The expanded attention to characteristics of quality logging operations can create barriers between harvesters and forest managers. For QLOs to persist for decades to come, a dialogue between timber harvesters and forest managers is necessary. This report’s larger purpose is to support a dialogue between these groups to bolster recruitment of QLOs and limit attrition of those capable of performing quality logging operations. 

This recent survey’s results, illustrating ecological forestry professionals’ understanding of logging industry successes and challenges amid the need for ecologically minded forest management and forest operations is just part of that larger dialogue. Previous surveys of the logging community have been conducted over time by others and show alignment with many of the concerns raised by foresters in our survey. For example, 

  1. “Finding skilled workers was identified as the greatest barrier to success by the respondents, underscoring the need for more training opportunities.” Vaughan et al. 2022 Forest Contracting Businesses in the US Southwest: Current Profile and Workforce Training Needs. J. For. 120, 186–197.  
  2. In the Lake States, survey data from 2003 and 2010 were analyzed in Rickenbach et al 2015. Wisconsin’s Logging Sector: Status and Future Direction. UWEX Cooperative Extension G4073, Madison, WI. Some implications mentioned include that “The logging sector has lost business but continues to be able to supply wood to mills because businesses have gotten bigger. This trend is likely to continue, but barriers exist. Further analysis and policy changes will likely be needed to ensure adequate logging capacity in the future.” “…Opportunities to gain technical skills are available but can be difficult to access or pay for. Moreover, the capital required to enter the business provides a barrier to entry and a challenge to existing businesses looking to expand.”  
  3. New England states found similar sentiments according to Egan, A., 2011. Characteristics of and Challenges Faced by Logging Business Owners in Southern New England. North. J. Appl. For. 28, 180–185. “A mailed survey, informed by focus groups, key informant interviews, and previous research, was used to develop baseline information about the region’s logging business owners and to explore challenges to the region’s logging businesses.” “Logging business owners cited several challenges to maintaining or expanding their businesses, including day-to-day operating costs, equipment and insurance costs, the price of stumpage, a shrinking forestland base, and harvest regulations. In addition, there was a general perception of the public’s lack of respect for loggers and logging, as well as a perceived disconnect between forest products that the public consumes and the work that loggers perform. Loggers in the region appeared to have less familial attachment to logging, more non-logging employment opportunity, and a diminished sense of occupational prestige compared with other logging business owners in the northeast.” 
  4. The Southeast survey analysis echos the concerns in Spong et al. 2010. Characteristics of West Virginia loggers during economically difficult times. USDA Forest Service, GTR- NRS-P-78 “Unfortunately, increasing logging rates and certification programs have not been enough to save a large number of employees in the logging workforce from losing their jobs. Twenty-five percent of loggers responded that they laid off more than half of their employees.” “Another difficulty loggers face is the requirement to make workers’ compensation payments. West Virginia privatized its workers’ compensation insurance system in 2006, creating an opportunity for new programs and potential savings to the logging business. However, this potential savings has not yet arrived for most loggers…” 

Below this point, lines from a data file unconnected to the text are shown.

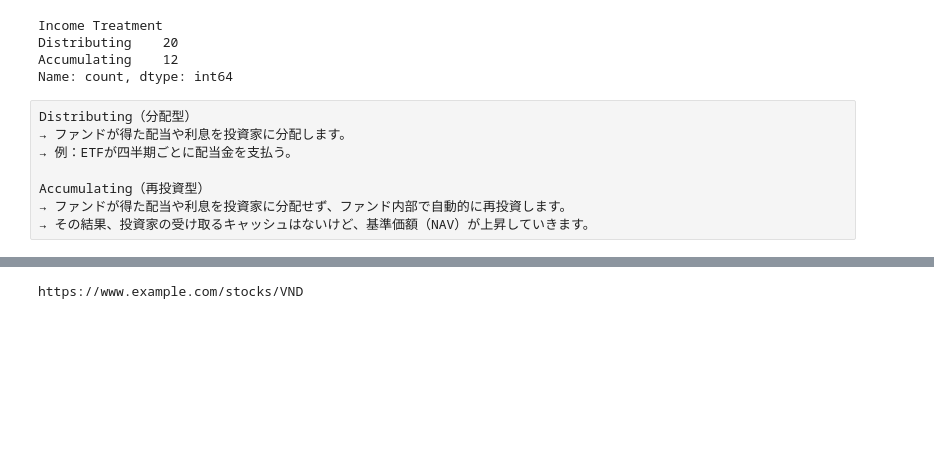
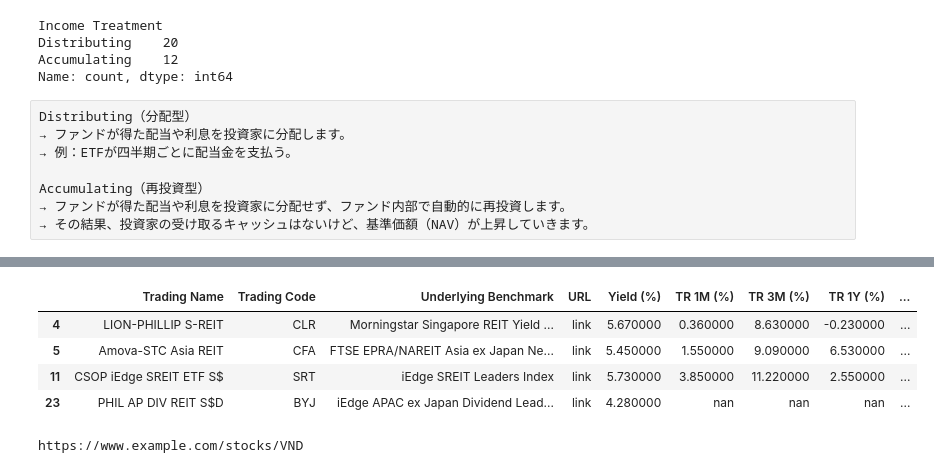
Before and after one commit to mrsmmori1234/notebooks_rep, a Jupyter notebook: notebooks/sgx_etf.ipynb, the cells around one changed output, grey strips where cells are left out. Drawn from its saved outputs; the diff is of its cells as text; code cells hidden in the pictures; blank space fills up the shorter version.

```diff
--- a/notebooks/sgx_etf.ipynb
+++ b/notebooks/sgx_etf.ipynb
@@ -188,0 +173,9 @@ for (asset_class, income), group_df in grouped:
+# %%
+df_reits = df.query("`Asset Class` == 'REITs'")
+df_reits.style.format({'URL': lambda x: f'<a target="_blank" href="{x}">link</a>'})
+# %% [output]
+|  | Trading Name | Trading Code | Underlying Benchmark | URL | Yield (%) | TR 1M (%) | TR 3M (%) | TR 1Y (%) | ... |
+| 4 | LION-PHILLIP S-REIT | CLR | Morningstar Singapore REIT Yield ... | link | 5.670000 | 0.360000 | 8.630000 | -0.230000 | ... |
+| 5 | Amova-STC Asia REIT | CFA | FTSE EPRA/NAREIT Asia ex Japan Ne... | link | 5.450000 | 1.550000 | 9.090000 | 6.530000 | ... |
+| 11 | CSOP iEdge SREIT ETF S$ | SRT | iEdge SREIT Leaders Index | link | 5.730000 | 3.850000 | 11.220000 | 2.550000 | ... |
+| 23 | PHIL AP DIV REIT S$D | BYJ | iEdge APAC ex Japan Dividend Lead... | link | 4.280000 | nan | nan | nan | ... |
```
Also changed, not shown: parts of 13 cells of this notebook, 3 other files.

The Guild and Dovetail’s report along with other similar research highlight the challenges facing loggers, and hence foresters’ ability to implement ecologically sound management.”